The vote approved the 56-year-old to run again and potentially remain in his role until 2031. No UEFA president has ever served for more than 10 years, and Ceferin is already due to surpass that mark when his current tenure ends in 2027.
The incumbent will now however leave European football’s governing body then after confirming his exit. England’s Football Association were among the small minority of domestic bodies to vote against Ceferin being permitted to be re-elected.
“I decided around six months that I am not planning to run in 2027,” Ceferin confirmed on Thursday. “The reason is that after some time every organisation needs fresh blood, but mainly because I was away from my family for seven years now.
“I intentionally didn’t want to disclose my thoughts before, because firstly, I wanted to see the real face of some people and I saw it. I have a beautiful life in football, I have a beautiful life outside of football as well.”
It was previously prohibited for a UEFA president to stand for more than three terms. Yet 49 of the 55 UEFA associations voted in favour of a motion to change the rules so that he could remain in the position.
Officially, the motion was to ignore Ceferin’s partial first term in charge, which arose after Michel Platini and interim successor Angel Maria Villar were ousted. Platini stepped down in May 2016 after being banned by FIFA.
Mark Bullingham, chief executive of the FA, was among those six to oppose the change at the UEFA Congress in Paris on Thursday.

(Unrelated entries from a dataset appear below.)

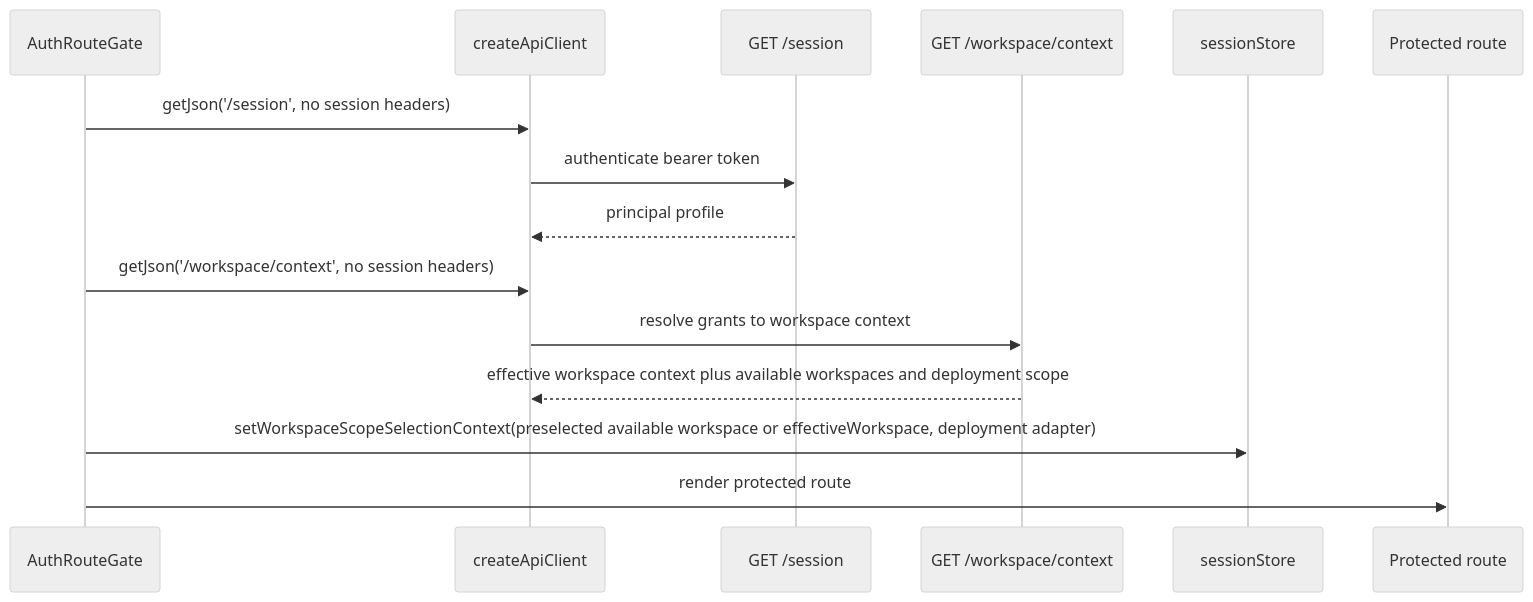
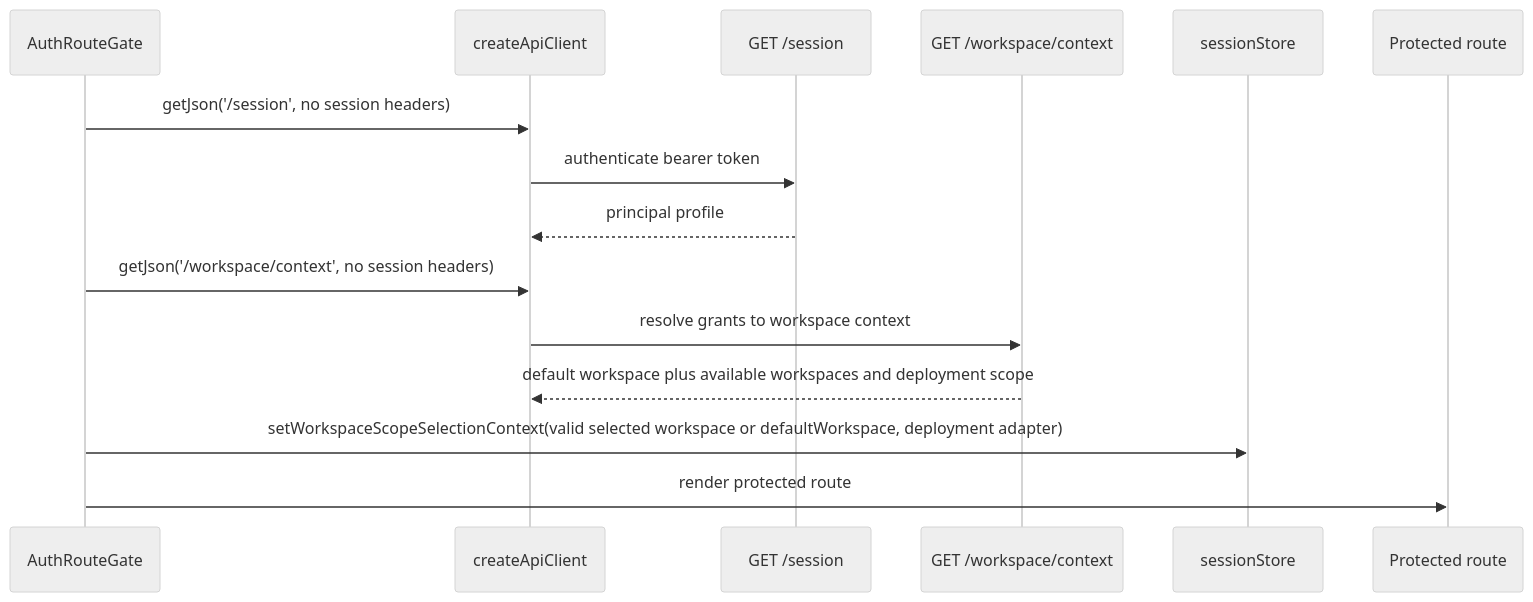
The second of 2 diagrams in docs/architecture/components/web/appshell/effective-workspace-context-component.md (dunay2/dvt), drawn with Mermaid (neutral theme) before and after one commit. The commit also changed other lines of this file and 25 other files, not shown here.

Commit message:
docs(docs): Align workspace and graph authority truth

````diff
--- a/docs/architecture/components/web/appshell/effective-workspace-context-component.md
+++ b/docs/architecture/components/web/appshell/effective-workspace-context-component.md
@@ -76,18 +79,18 @@
 ```mermaid
 sequenceDiagram
   participant Gate as AuthRouteGate
   participant Api as createApiClient
   participant Session as GET /session
   participant Context as GET /workspace/context
   participant Store as sessionStore
   participant Route as Protected route
 
   Gate->>Api: getJson('/session', no session headers)
   Api->>Session: authenticate bearer token
   Session-->>Api: principal profile
   Gate->>Api: getJson('/workspace/context', no session headers)
   Api->>Context: resolve grants to workspace context
-  Context-->>Api: effective workspace context plus available workspaces and deployment scope
-  Gate->>Store: setWorkspaceScopeSelectionContext(preselected available workspace or effectiveWorkspace, deployment adapter)
+  Context-->>Api: default workspace plus available workspaces and deployment scope
+  Gate->>Store: setWorkspaceScopeSelectionContext(valid selected workspace or defaultWorkspace, deployment adapter)
   Gate->>Route: render protected route
 ```
````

The FA said: “We requested and voted for the statute changes to be tabled separately, but this was not supported by a sufficient majority and we respect that.